www.speakerpower.net


SpeakerPower recently released a new line of rack mount and plate amps that are geared toward the DIY crowd. While their amps used to have strictly SpeakOn, PowerCon, and XLR with no user-controllable EQ, crossovers, or phase control now have binding posts, NEMA-15 power cords, RCA inputs, and all the aforementioned signal controls.

Also making things more appealing is a recent price drop across the board!

I know Brian frequents most of the forums out there, so I’m sure any questions here will be answered.


My first experience with SpeakerPower amps was when Jeff Permanian (JTR Speakers) brought his highly acclaimed Orbit Shifter LFU to my first AVS GTG in 2013. I couldn’t believe a plate amp (SP1-4000) could bring a single enclosure to such immense SPL levels (tested by data-bass.com to exceed 130db).


These amps are also used by Seaton Sound, Danley Sound Labs, Power Sound Audio, and Deep Sea Sound to name a few.


I purchased my first SpeakerPower amp (rack mount SP2-12000) at the end of 2014 to drive a pair of Othorn tapped horn subwoofers (designed by Josh Ricci of data-bass.com) loaded with B&C 21-IPAL drivers.
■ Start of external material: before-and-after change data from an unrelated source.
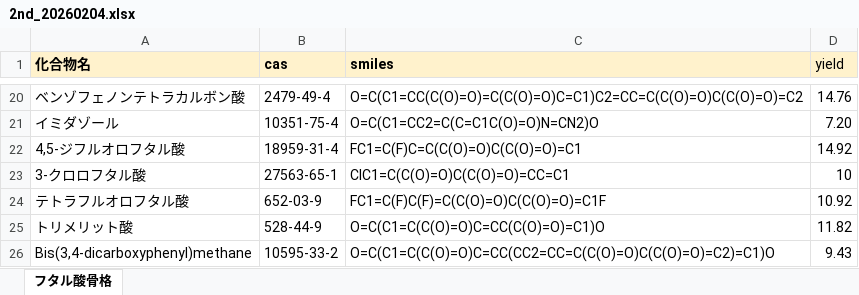
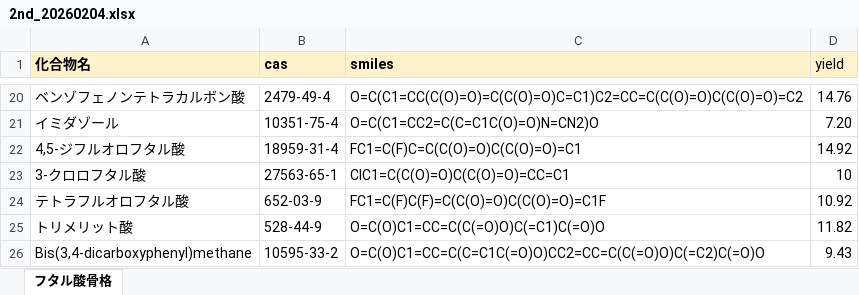
Before and after one commit to twenvle/pka_activity, an Excel workbook: ver_4/data/2nd_20260204.xlsx, sheet フタル酸骨格, drawn as a sheet; only a part is shown, gaps mark what is left out; values as stored, in another font and other column widths than the file's, no borders; the diff names each change by its address in the sheet, - before the commit and + after, or states it on an @@ line.

```diff
--- a/ver_4/data/2nd_20260204.xlsx (sheet フタル酸骨格)
+++ b/ver_4/data/2nd_20260204.xlsx (sheet フタル酸骨格)
-C25 (smiles): O=C(C1=C(C(O)=O)C=CC(C(O)=O)=C1)O
+C25 (smiles): O=C(O)C1=CC=C(C(=O)O)C(=C1)C(=O)O
-C26 (smiles): O=C(C1=C(C(O)=O)C=CC(CC2=CC=C(C(O)=O)C(C(O)=O)=C2)=C1)O
+C26 (smiles): O=C(O)C1=CC=C(C=C1C(=O)O)CC2=CC=C(C(=O)O)C(=C2)C(=O)O
```
Also changed, not shown: 15 other files.
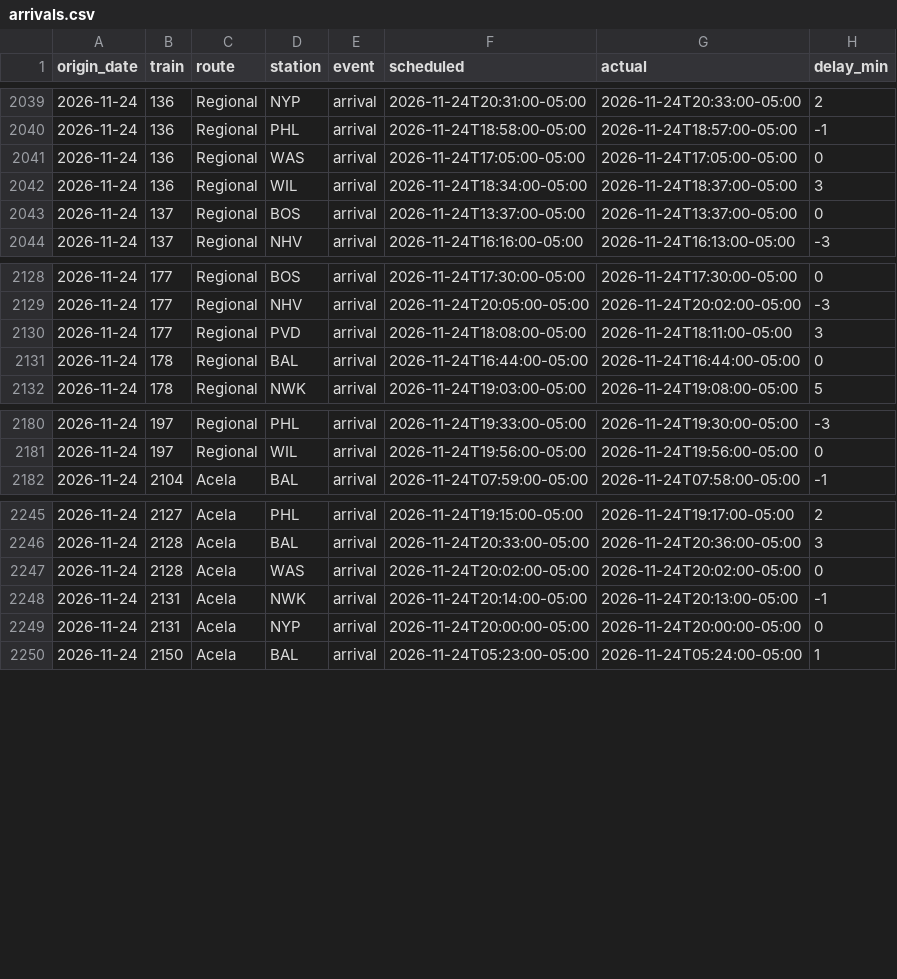
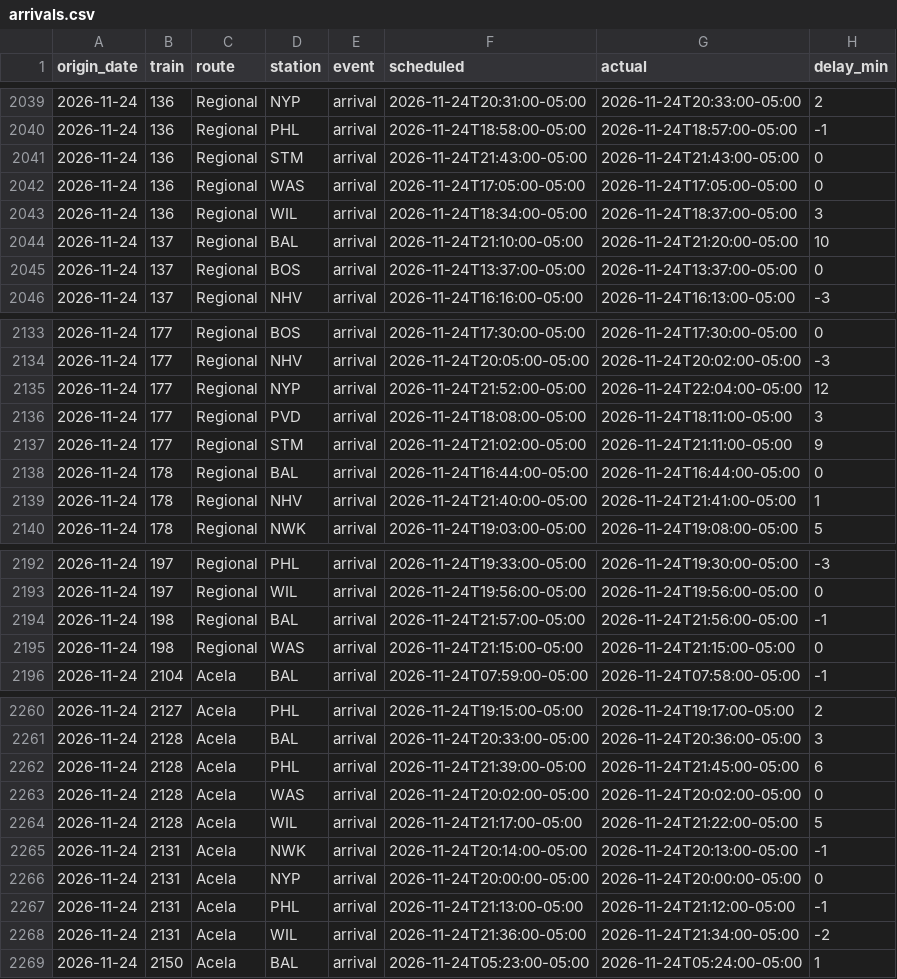
Before and after one commit to nicolasgapa/TrainTracker, a CSV file: data/arrivals.csv, drawn as a sheet; only a part is shown, gaps mark what is left out; the diff covers the shown part only; the diff names each change by its address in the sheet, - before the commit and + after, or states it on an @@ line.

Commit message:
Collect arrivals (local) 2026-11-25T03:09Z

```diff
--- a/data/arrivals.csv
+++ b/data/arrivals.csv
+row 2041: 2026-11-24 | 136 | Regional | STM | arrival | 2026-11-24T21:43:00-05:00 | 2026-11-24T21:43:00-05:00 | 0
+row 2044: 2026-11-24 | 137 | Regional | BAL | arrival | 2026-11-24T21:10:00-05:00 | 2026-11-24T21:20:00-05:00 | 10
+row 2135: 2026-11-24 | 177 | Regional | NYP | arrival | 2026-11-24T21:52:00-05:00 | 2026-11-24T22:04:00-05:00 | 12
+row 2137: 2026-11-24 | 177 | Regional | STM | arrival | 2026-11-24T21:02:00-05:00 | 2026-11-24T21:11:00-05:00 | 9
+row 2139: 2026-11-24 | 178 | Regional | NHV | arrival | 2026-11-24T21:40:00-05:00 | 2026-11-24T21:41:00-05:00 | 1
+row 2194: 2026-11-24 | 198 | Regional | BAL | arrival | 2026-11-24T21:57:00-05:00 | 2026-11-24T21:56:00-05:00 | -1
+row 2195: 2026-11-24 | 198 | Regional | WAS | arrival | 2026-11-24T21:15:00-05:00 | 2026-11-24T21:15:00-05:00 | 0
+row 2262: 2026-11-24 | 2128 | Acela | PHL | arrival | 2026-11-24T21:39:00-05:00 | 2026-11-24T21:45:00-05:00 | 6
+row 2264: 2026-11-24 | 2128 | Acela | WIL | arrival | 2026-11-24T21:17:00-05:00 | 2026-11-24T21:22:00-05:00 | 5
+row 2267: 2026-11-24 | 2131 | Acela | PHL | arrival | 2026-11-24T21:13:00-05:00 | 2026-11-24T21:12:00-05:00 | -1
+row 2268: 2026-11-24 | 2131 | Acela | WIL | arrival | 2026-11-24T21:36:00-05:00 | 2026-11-24T21:34:00-05:00 | -2
```
Also changed, not shown: 12 added rows and 2 edited cells elsewhere in this file.
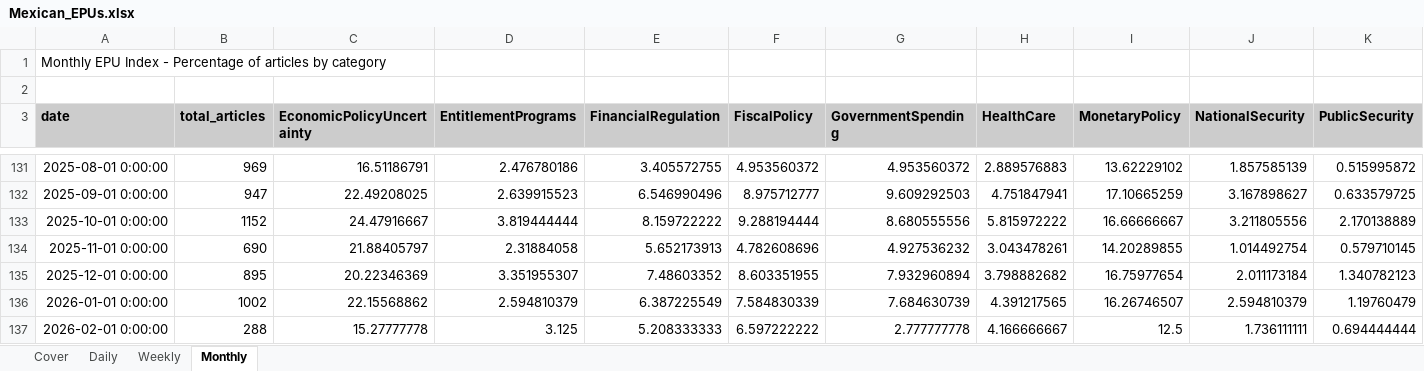
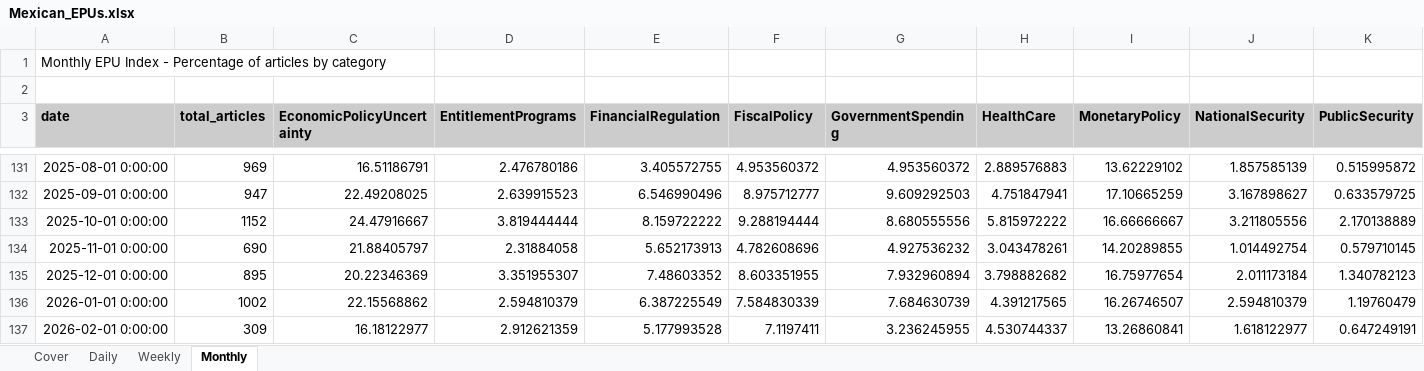
Before and after one commit to adentler1/MonitoringMexico, an Excel workbook: Mexican_EPUs.xlsx, sheet Monthly, drawn as a sheet; only a part is shown, gaps mark what is left out; values as stored, in another font and other column widths than the file's, no borders; the diff covers the shown part only; the diff names each change by its address in the sheet, - before the commit and + after, or states it on an @@ line.

```diff
--- a/Mexican_EPUs.xlsx (sheet Monthly)
+++ b/Mexican_EPUs.xlsx (sheet Monthly)
-B137 (total_articles): 288
+B137 (total_articles): 309
-C137 (EconomicPolicyUncertainty): 15.27777778
+C137 (EconomicPolicyUncertainty): 16.18122977
-D137 (EntitlementPrograms): 3.125
+D137 (EntitlementPrograms): 2.912621359
-E137 (FinancialRegulation): 5.208333333
+E137 (FinancialRegulation): 5.177993528
-F137 (FiscalPolicy): 6.597222222
+F137 (FiscalPolicy): 7.1197411
-G137 (GovernmentSpending): 2.777777778
+G137 (GovernmentSpending): 3.236245955
-H137 (HealthCare): 4.166666667
+H137 (HealthCare): 4.530744337
-I137 (MonetaryPolicy): 12.5
+I137 (MonetaryPolicy): 13.26860841
-J137 (NationalSecurity): 1.736111111
+J137 (NationalSecurity): 1.618122977
-K137 (PublicSecurity): 0.694444444
+K137 (PublicSecurity): 0.647249191
```
Also changed, not shown: 6 edited cells elsewhere in this sheet, sheet Daily, sheet Weekly, sheet Cover.
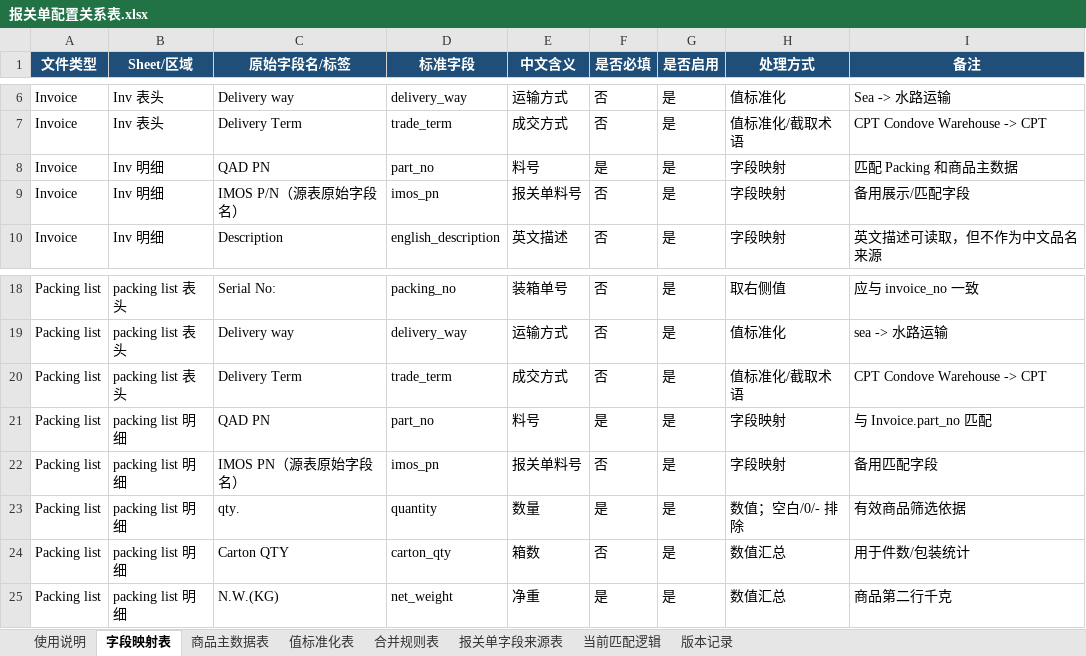
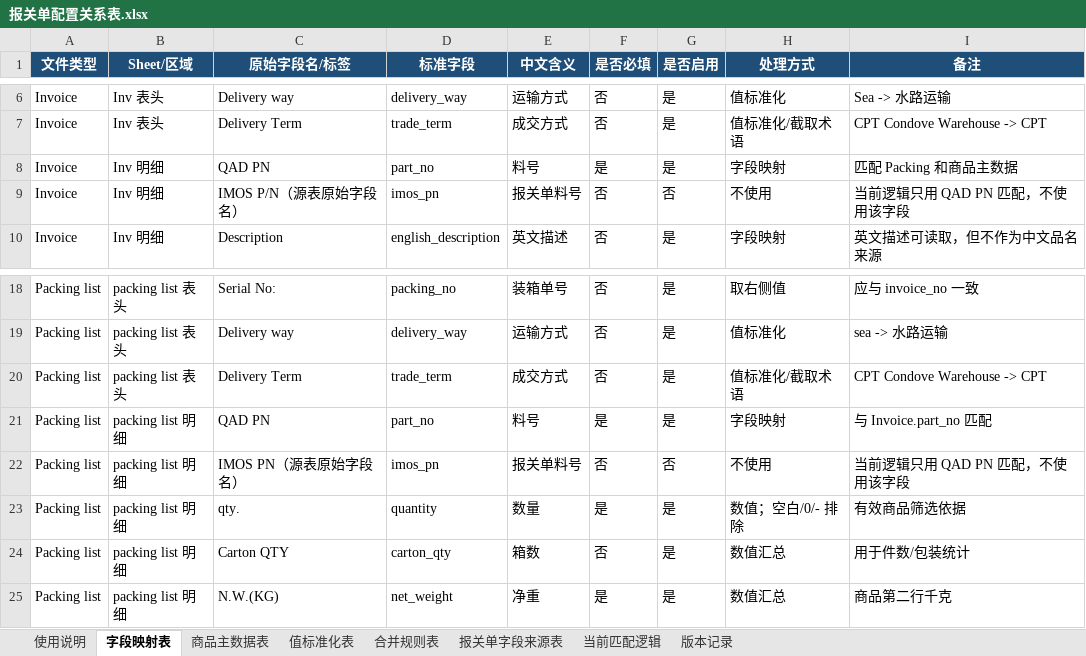
Before and after one commit to vestige-yu/imos-declaration, an Excel workbook: 最新逻辑_请优先看/报关单配置关系表.xlsx, sheet 字段映射表, drawn as a sheet; only a part is shown, gaps mark what is left out; values as stored, in another font and other column widths than the file's, no borders; the diff names each change by its address in the sheet, - before the commit and + after, or states it on an @@ line.

```diff
--- a/最新逻辑_请优先看/报关单配置关系表.xlsx (sheet 字段映射表)
+++ b/最新逻辑_请优先看/报关单配置关系表.xlsx (sheet 字段映射表)
-G9 (是否启用): 是
+G9 (是否启用): 否
-H9 (处理方式): 字段映射
+H9 (处理方式): 不使用
-I9 (备注): 备用展示/匹配字段
+I9 (备注): 当前逻辑只用 QAD PN 匹配，不使用该字段
-G22 (是否启用): 是
+G22 (是否启用): 否
-H22 (处理方式): 字段映射
+H22 (处理方式): 不使用
-I22 (备注): 备用匹配字段
+I22 (备注): 当前逻辑只用 QAD PN 匹配，不使用该字段
```
Also changed, not shown: sheet 当前匹配逻辑, sheet 合并规则表, sheet 商品主数据表, 5 other files.
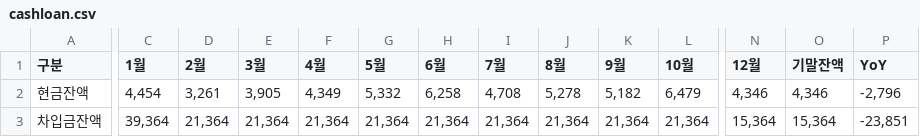
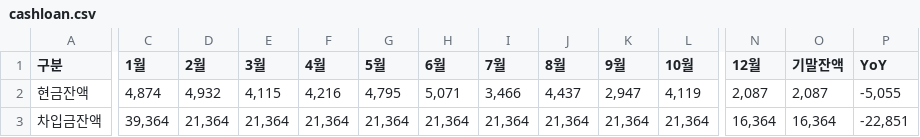
Before and after one commit to kyeongsoo88/stocashnew, a CSV file: public/data/cashloan.csv, drawn as a sheet; only a part is shown, gaps mark what is left out; the diff covers the shown part only; the diff names each change by its address in the sheet, - before the commit and + after, or states it on an @@ line.

```diff
--- a/public/data/cashloan.csv
+++ b/public/data/cashloan.csv
-C2 (1월): 4,454
+C2 (1월): 4,874
-D2 (2월): 3,261
+D2 (2월): 4,932
-E2 (3월): 3,905
+E2 (3월): 4,115
-F2 (4월): 4,349
+F2 (4월): 4,216
-G2 (5월): 5,332
+G2 (5월): 4,795
-H2 (6월): 6,258
+H2 (6월): 5,071
-I2 (7월): 4,708
+I2 (7월): 3,466
-J2 (8월): 5,278
+J2 (8월): 4,437
-K2 (9월): 5,182
+K2 (9월): 2,947
-L2 (10월): 6,479
+L2 (10월): 4,119
-N2 (12월): 4,346
+N2 (12월): 2,087
-O2 (기말잔액): 4,346
+O2 (기말잔액): 2,087
-P2 (YoY): -2,796
+P2 (YoY): -5,055
-N3 (12월): 15,364
+N3 (12월): 16,364
-O3 (기말잔액): 15,364
+O3 (기말잔액): 16,364
-P3 (YoY): -23,851
+P3 (YoY): -22,851
```
Also changed, not shown: 1 edited cell elsewhere in this file, public/data/cashflow.csv, public/data/workingcapital.csv.
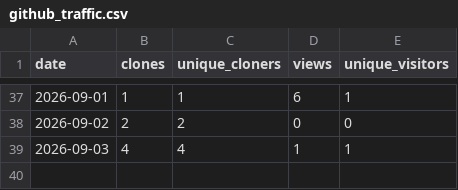
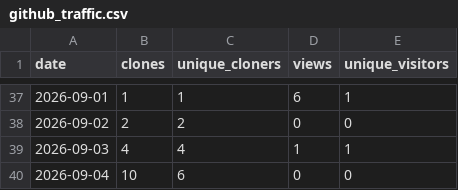
Before and after one commit to tbazzan/floodisi, a CSV file: statistics/github_traffic.csv, drawn as a sheet; only a part is shown, gaps mark what is left out; the diff names each change by its address in the sheet, - before the commit and + after, or states it on an @@ line.

```diff
--- a/statistics/github_traffic.csv
+++ b/statistics/github_traffic.csv
+row 40: 2026-09-04 | 10 | 6 | 0 | 0
```
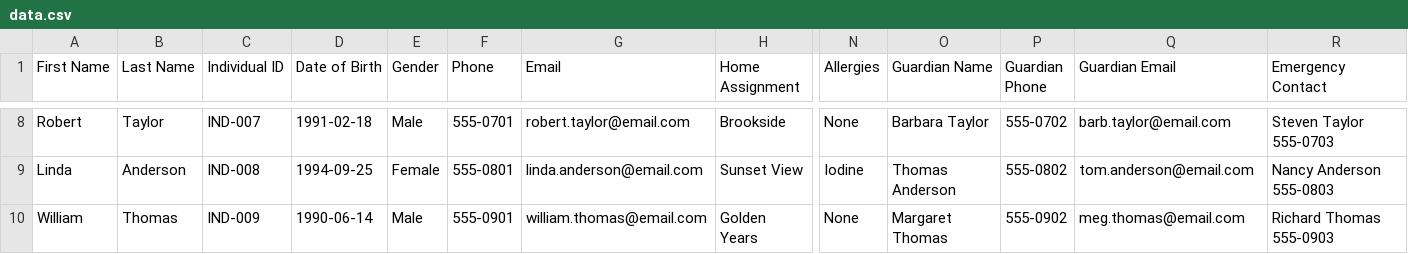
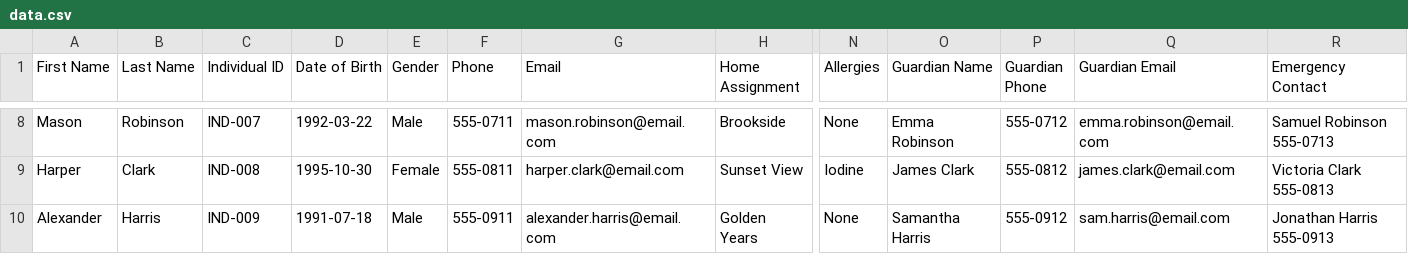
Before and after one commit to souravmaji1/MedicalManagement, a CSV file: data.csv, drawn as a sheet; only a part is shown, gaps mark what is left out; the diff covers the shown part only; the diff names each change by its address in the sheet, - before the commit and + after, or states it on an @@ line.

```diff
--- a/data.csv
+++ b/data.csv
-A8 (First Name): Robert
+A8 (First Name): Mason
-B8 (Last Name): Taylor
+B8 (Last Name): Robinson
-D8 (Date of Birth): 1991-02-18
+D8 (Date of Birth): 1992-03-22
-F8 (Phone): 555-0701
+F8 (Phone): 555-0711
-G8 (Email): robert.taylor@email.com
+G8 (Email): mason.robinson@email.com
-O8 (Guardian Name): Barbara Taylor
+O8 (Guardian Name): Emma Robinson
-P8 (Guardian Phone): 555-0702
+P8 (Guardian Phone): 555-0712
-Q8 (Guardian Email): barb.taylor@email.com
+Q8 (Guardian Email): emma.robinson@email.com
-R8 (Emergency Contact): Steven Taylor 555-0703
+R8 (Emergency Contact): Samuel Robinson 555-0713
-A9 (First Name): Linda
+A9 (First Name): Harper
-B9 (Last Name): Anderson
+B9 (Last Name): Clark
-D9 (Date of Birth): 1994-09-25
+D9 (Date of Birth): 1995-10-30
-F9 (Phone): 555-0801
+F9 (Phone): 555-0811
-G9 (Email): linda.anderson@email.com
+G9 (Email): harper.clark@email.com
-O9 (Guardian Name): Thomas Anderson
+O9 (Guardian Name): James Clark
-P9 (Guardian Phone): 555-0802
+P9 (Guardian Phone): 555-0812
-Q9 (Guardian Email): tom.anderson@email.com
+Q9 (Guardian Email): james.clark@email.com
-R9 (Emergency Contact): Nancy Anderson 555-0803
+R9 (Emergency Contact): Victoria Clark 555-0813
-A10 (First Name): William
+A10 (First Name): Alexander
-B10 (Last Name): Thomas
+B10 (Last Name): Harris
-D10 (Date of Birth): 1990-06-14
+D10 (Date of Birth): 1991-07-18
-F10 (Phone): 555-0901
+F10 (Phone): 555-0911
-G10 (Email): william.thomas@email.com
+G10 (Email): alexander.harris@email.com
-O10 (Guardian Name): Margaret Thomas
+O10 (Guardian Name): Samantha Harris
-P10 (Guardian Phone): 555-0902
+P10 (Guardian Phone): 555-0912
-Q10 (Guardian Email): meg.thomas@email.com
+Q10 (Guardian Email): sam.harris@email.com
-R10 (Emergency Contact): Richard Thomas 555-0903
+R10 (Emergency Contact): Jonathan Harris 555-0913
```
Also changed, not shown: 63 edited cells elsewhere in this file, 14 other files.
These drivers have an unusually low Re of 0.7ohm, and even though the impedance drops to ~1.1ohm while loaded in an Othorn, the SP2-12000 has effortlessly drove these subs all while remaining cold to the touch. In the last ~1.5 years I’ve only seen the fans actually turn on two or three times. I’ve measured SPL levels just north of 139db at the seats in my HT room with just these two subs and a single SpeakerPower amp!


I recently purchased another SP2-12000 to power my latest project of (8) sealed 21” drivers and I’m thrilled with the results. I encourage anyone else using these amplifiers to post their experiences here!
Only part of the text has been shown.